= Beginning of Section =

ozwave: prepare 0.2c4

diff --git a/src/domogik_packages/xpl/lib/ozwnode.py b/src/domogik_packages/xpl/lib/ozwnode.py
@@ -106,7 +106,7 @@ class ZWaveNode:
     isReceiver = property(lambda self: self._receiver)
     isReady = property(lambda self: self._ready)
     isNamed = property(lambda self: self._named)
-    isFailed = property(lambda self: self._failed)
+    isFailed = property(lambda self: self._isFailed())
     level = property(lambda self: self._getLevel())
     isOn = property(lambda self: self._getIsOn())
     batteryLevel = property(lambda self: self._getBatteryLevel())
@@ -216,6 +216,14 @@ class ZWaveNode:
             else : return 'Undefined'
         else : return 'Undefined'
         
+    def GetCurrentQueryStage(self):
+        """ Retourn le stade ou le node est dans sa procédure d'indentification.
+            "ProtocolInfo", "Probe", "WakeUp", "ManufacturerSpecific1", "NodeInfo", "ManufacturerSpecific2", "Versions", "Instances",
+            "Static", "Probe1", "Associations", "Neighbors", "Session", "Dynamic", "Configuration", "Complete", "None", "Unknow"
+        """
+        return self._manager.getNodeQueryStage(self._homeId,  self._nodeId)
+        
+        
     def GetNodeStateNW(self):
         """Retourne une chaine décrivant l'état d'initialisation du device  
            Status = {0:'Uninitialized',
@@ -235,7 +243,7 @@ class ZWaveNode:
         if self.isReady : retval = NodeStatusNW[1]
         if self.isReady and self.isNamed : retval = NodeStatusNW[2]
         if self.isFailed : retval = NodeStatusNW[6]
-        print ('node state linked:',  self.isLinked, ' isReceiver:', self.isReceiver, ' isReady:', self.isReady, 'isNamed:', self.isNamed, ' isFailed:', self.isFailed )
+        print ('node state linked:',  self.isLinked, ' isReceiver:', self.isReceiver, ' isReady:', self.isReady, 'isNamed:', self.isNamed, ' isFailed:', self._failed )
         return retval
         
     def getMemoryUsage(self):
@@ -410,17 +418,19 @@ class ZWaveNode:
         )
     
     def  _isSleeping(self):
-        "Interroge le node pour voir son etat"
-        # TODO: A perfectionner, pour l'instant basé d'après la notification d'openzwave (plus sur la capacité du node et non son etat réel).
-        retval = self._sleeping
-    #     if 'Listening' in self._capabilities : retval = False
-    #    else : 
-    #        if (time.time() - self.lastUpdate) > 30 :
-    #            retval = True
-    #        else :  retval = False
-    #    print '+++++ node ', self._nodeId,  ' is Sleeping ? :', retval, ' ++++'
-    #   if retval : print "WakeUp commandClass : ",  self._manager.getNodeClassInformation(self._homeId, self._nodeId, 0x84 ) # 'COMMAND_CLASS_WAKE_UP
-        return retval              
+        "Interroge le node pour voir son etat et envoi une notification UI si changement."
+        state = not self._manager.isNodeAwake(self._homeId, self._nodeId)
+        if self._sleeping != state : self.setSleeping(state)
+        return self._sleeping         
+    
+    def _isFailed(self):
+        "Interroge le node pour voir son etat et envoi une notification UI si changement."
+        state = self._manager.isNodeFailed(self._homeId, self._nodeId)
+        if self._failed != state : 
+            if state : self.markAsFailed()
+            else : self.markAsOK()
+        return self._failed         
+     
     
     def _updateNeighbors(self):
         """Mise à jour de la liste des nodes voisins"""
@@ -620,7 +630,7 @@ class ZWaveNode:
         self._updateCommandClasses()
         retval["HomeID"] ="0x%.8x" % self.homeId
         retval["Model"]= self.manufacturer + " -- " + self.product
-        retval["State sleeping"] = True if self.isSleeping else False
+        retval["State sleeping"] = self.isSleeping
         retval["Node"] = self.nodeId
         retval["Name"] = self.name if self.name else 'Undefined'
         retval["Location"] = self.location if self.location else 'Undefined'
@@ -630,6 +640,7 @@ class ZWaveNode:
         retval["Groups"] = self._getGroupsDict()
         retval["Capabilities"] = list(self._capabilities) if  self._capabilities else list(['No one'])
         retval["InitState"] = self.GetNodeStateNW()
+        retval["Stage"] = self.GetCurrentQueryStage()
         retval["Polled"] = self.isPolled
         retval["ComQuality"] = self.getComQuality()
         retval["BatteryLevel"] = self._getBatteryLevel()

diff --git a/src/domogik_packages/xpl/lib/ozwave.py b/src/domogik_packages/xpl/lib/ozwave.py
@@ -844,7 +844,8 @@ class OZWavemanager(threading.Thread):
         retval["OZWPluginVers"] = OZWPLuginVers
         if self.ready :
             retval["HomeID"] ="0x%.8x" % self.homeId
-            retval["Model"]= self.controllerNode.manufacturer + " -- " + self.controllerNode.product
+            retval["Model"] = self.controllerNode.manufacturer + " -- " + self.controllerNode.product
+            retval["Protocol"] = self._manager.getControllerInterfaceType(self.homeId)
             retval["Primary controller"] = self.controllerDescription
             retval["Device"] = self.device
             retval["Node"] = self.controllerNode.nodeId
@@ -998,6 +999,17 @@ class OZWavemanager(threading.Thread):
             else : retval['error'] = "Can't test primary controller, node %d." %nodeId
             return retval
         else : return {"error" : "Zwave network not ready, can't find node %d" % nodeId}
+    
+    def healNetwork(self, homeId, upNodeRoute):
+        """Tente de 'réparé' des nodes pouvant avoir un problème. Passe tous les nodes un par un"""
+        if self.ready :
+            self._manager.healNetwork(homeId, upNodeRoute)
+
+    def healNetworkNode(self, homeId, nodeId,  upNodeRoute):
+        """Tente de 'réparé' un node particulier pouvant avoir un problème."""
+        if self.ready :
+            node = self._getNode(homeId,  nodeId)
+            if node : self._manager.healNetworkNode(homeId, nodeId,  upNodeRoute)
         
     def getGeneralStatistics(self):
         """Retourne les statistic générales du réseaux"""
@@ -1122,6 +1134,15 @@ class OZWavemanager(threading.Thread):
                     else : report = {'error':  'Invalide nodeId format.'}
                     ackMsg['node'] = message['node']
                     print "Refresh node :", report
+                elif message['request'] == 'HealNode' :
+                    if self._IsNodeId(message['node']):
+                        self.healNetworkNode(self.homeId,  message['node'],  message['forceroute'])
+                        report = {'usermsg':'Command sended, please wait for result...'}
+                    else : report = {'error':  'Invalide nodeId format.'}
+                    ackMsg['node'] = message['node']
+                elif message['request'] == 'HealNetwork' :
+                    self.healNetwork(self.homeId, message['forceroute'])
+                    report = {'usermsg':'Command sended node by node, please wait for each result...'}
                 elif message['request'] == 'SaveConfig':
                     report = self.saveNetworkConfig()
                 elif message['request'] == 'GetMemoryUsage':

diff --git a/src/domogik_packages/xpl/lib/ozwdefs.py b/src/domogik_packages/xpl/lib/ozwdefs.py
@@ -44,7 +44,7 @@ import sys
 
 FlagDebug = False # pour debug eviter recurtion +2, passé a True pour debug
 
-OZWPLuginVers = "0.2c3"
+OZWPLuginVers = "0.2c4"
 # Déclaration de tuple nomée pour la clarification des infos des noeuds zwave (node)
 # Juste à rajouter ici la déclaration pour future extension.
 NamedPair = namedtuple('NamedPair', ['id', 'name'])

= End of Section =

Task description | Copy out the entries. Leave every line exactly as it is.

Expected answer |
ozwave: prepare 0.2c4

diff --git a/src/domogik_packages/xpl/lib/ozwnode.py b/src/domogik_packages/xpl/lib/ozwnode.py
@@ -106,7 +106,7 @@ class ZWaveNode:
     isReceiver = property(lambda self: self._receiver)
     isReady = property(lambda self: self._ready)
     isNamed = property(lambda self: self._named)
-    isFailed = property(lambda self: self._failed)
+    isFailed = property(lambda self: self._isFailed())
     level = property(lambda self: self._getLevel())
     isOn = property(lambda self: self._getIsOn())
     batteryLevel = property(lambda self: self._getBatteryLevel())
@@ -216,6 +216,14 @@ class ZWaveNode:
             else : return 'Undefined'
         else : return 'Undefined'
         
+    def GetCurrentQueryStage(self):
+        """ Retourn le stade ou le node est dans sa procédure d'indentification.
+            "ProtocolInfo", "Probe", "WakeUp", "ManufacturerSpecific1", "NodeInfo", "ManufacturerSpecific2", "Versions", "Instances",
+            "Static", "Probe1", "Associations", "Neighbors", "Session", "Dynamic", "Configuration", "Complete", "None", "Unknow"
+        """
+        return self._manager.getNodeQueryStage(self._homeId,  self._nodeId)
+        
+        
     def GetNodeStateNW(self):
         """Retourne une chaine décrivant l'état d'initialisation du device  
            Status = {0:'Uninitialized',
@@ -235,7 +243,7 @@ class ZWaveNode:
         if self.isReady : retval = NodeStatusNW[1]
         if self.isReady and self.isNamed : retval = NodeStatusNW[2]
         if self.isFailed : retval = NodeStatusNW[6]
-        print ('node state linked:',  self.isLinked, ' isReceiver:', self.isReceiver, ' isReady:', self.isReady, 'isNamed:', self.isNamed, ' isFailed:', self.isFailed )
+        print ('node state linked:',  self.isLinked, ' isReceiver:', self.isReceiver, ' isReady:', self.isReady, 'isNamed:', self.isNamed, ' isFailed:', self._failed )
         return retval
         
     def getMemoryUsage(self):
@@ -410,17 +418,19 @@ class ZWaveNode:
         )
     
     def  _isSleeping(self):
-        "Interroge le node pour voir son etat"
-        # TODO: A perfectionner, pour l'instant basé d'après la notification d'openzwave (plus sur la capacité du node et non son etat réel).
-        retval = self._sleeping
-    #     if 'Listening' in self._capabilities : retval = False
-    #    else : 
-    #        if (time.time() - self.lastUpdate) > 30 :
-    #            retval = True
-    #        else :  retval = False
-    #    print '+++++ node ', self._nodeId,  ' is Sleeping ? :', retval, ' ++++'
-    #   if retval : print "WakeUp commandClass : ",  self._manager.getNodeClassInformation(self._homeId, self._nodeId, 0x84 ) # 'COMMAND_CLASS_WAKE_UP
-        return retval              
+        "Interroge le node pour voir son etat et envoi une notification UI si changement."
+        state = not self._manager.isNodeAwake(self._homeId, self._nodeId)
+        if self._sleeping != state : self.setSleeping(state)
+        return self._sleeping         
+    
+    def _isFailed(self):
+        "Interroge le node pour voir son etat et envoi une notification UI si changement."
+        state = self._manager.isNodeFailed(self._homeId, self._nodeId)
+        if self._failed != state : 
+            if state : self.markAsFailed()
+            else : self.markAsOK()
+        return self._failed         
+     
     
     def _updateNeighbors(self):
         """Mise à jour de la liste des nodes voisins"""
@@ -620,7 +630,7 @@ class ZWaveNode:
         self._updateCommandClasses()
         retval["HomeID"] ="0x%.8x" % self.homeId
         retval["Model"]= self.manufacturer + " -- " + self.product
-        retval["State sleeping"] = True if self.isSleeping else False
+        retval["State sleeping"] = self.isSleeping
         retval["Node"] = self.nodeId
         retval["Name"] = self.name if self.name else 'Undefined'
         retval["Location"] = self.location if self.location else 'Undefined'
@@ -630,6 +640,7 @@ class ZWaveNode:
         retval["Groups"] = self._getGroupsDict()
         retval["Capabilities"] = list(self._capabilities) if  self._capabilities else list(['No one'])
         retval["InitState"] = self.GetNodeStateNW()
+        retval["Stage"] = self.GetCurrentQueryStage()
         retval["Polled"] = self.isPolled
         retval["ComQuality"] = self.getComQuality()
         retval["BatteryLevel"] = self._getBatteryLevel()

diff --git a/src/domogik_packages/xpl/lib/ozwave.py b/src/domogik_packages/xpl/lib/ozwave.py
@@ -844,7 +844,8 @@ class OZWavemanager(threading.Thread):
         retval["OZWPluginVers"] = OZWPLuginVers
         if self.ready :
             retval["HomeID"] ="0x%.8x" % self.homeId
-            retval["Model"]= self.controllerNode.manufacturer + " -- " + self.controllerNode.product
+            retval["Model"] = self.controllerNode.manufacturer + " -- " + self.controllerNode.product
+            retval["Protocol"] = self._manager.getControllerInterfaceType(self.homeId)
             retval["Primary controller"] = self.controllerDescription
             retval["Device"] = self.device
             retval["Node"] = self.controllerNode.nodeId
@@ -998,6 +999,17 @@ class OZWavemanager(threading.Thread):
             else : retval['error'] = "Can't test primary controller, node %d." %nodeId
             return retval
         else : return {"error" : "Zwave network not ready, can't find node %d" % nodeId}
+    
+    def healNetwork(self, homeId, upNodeRoute):
+        """Tente de 'réparé' des nodes pouvant avoir un problème. Passe tous les nodes un par un"""
+        if self.ready :
+            self._manager.healNetwork(homeId, upNodeRoute)
+
+    def healNetworkNode(self, homeId, nodeId,  upNodeRoute):
+        """Tente de 'réparé' un node particulier pouvant avoir un problème."""
+        if self.ready :
+            node = self._getNode(homeId,  nodeId)
+            if node : self._manager.healNetworkNode(homeId, nodeId,  upNodeRoute)
         
     def getGeneralStatistics(self):
         """Retourne les statistic générales du réseaux"""
@@ -1122,6 +1134,15 @@ class OZWavemanager(threading.Thread):
                     else : report = {'error':  'Invalide nodeId format.'}
                     ackMsg['node'] = message['node']
                     print "Refresh node :", report
+                elif message['request'] == 'HealNode' :
+                    if self._IsNodeId(message['node']):
+                        self.healNetworkNode(self.homeId,  message['node'],  message['forceroute'])
+                        report = {'usermsg':'Command sended, please wait for result...'}
+                    else : report = {'error':  'Invalide nodeId format.'}
+                    ackMsg['node'] = message['node']
+                elif message['request'] == 'HealNetwork' :
+                    self.healNetwork(self.homeId, message['forceroute'])
+                    report = {'usermsg':'Command sended node by node, please wait for each result...'}
                 elif message['request'] == 'SaveConfig':
                     report = self.saveNetworkConfig()
                 elif message['request'] == 'GetMemoryUsage':

diff --git a/src/domogik_packages/xpl/lib/ozwdefs.py b/src/domogik_packages/xpl/lib/ozwdefs.py
@@ -44,7 +44,7 @@ import sys
 
 FlagDebug = False # pour debug eviter recurtion +2, passé a True pour debug
 
-OZWPLuginVers = "0.2c3"
+OZWPLuginVers = "0.2c4"
 # Déclaration de tuple nomée pour la clarification des infos des noeuds zwave (node)
 # Juste à rajouter ici la déclaration pour future extension.
 NamedPair = namedtuple('NamedPair', ['id', 'name'])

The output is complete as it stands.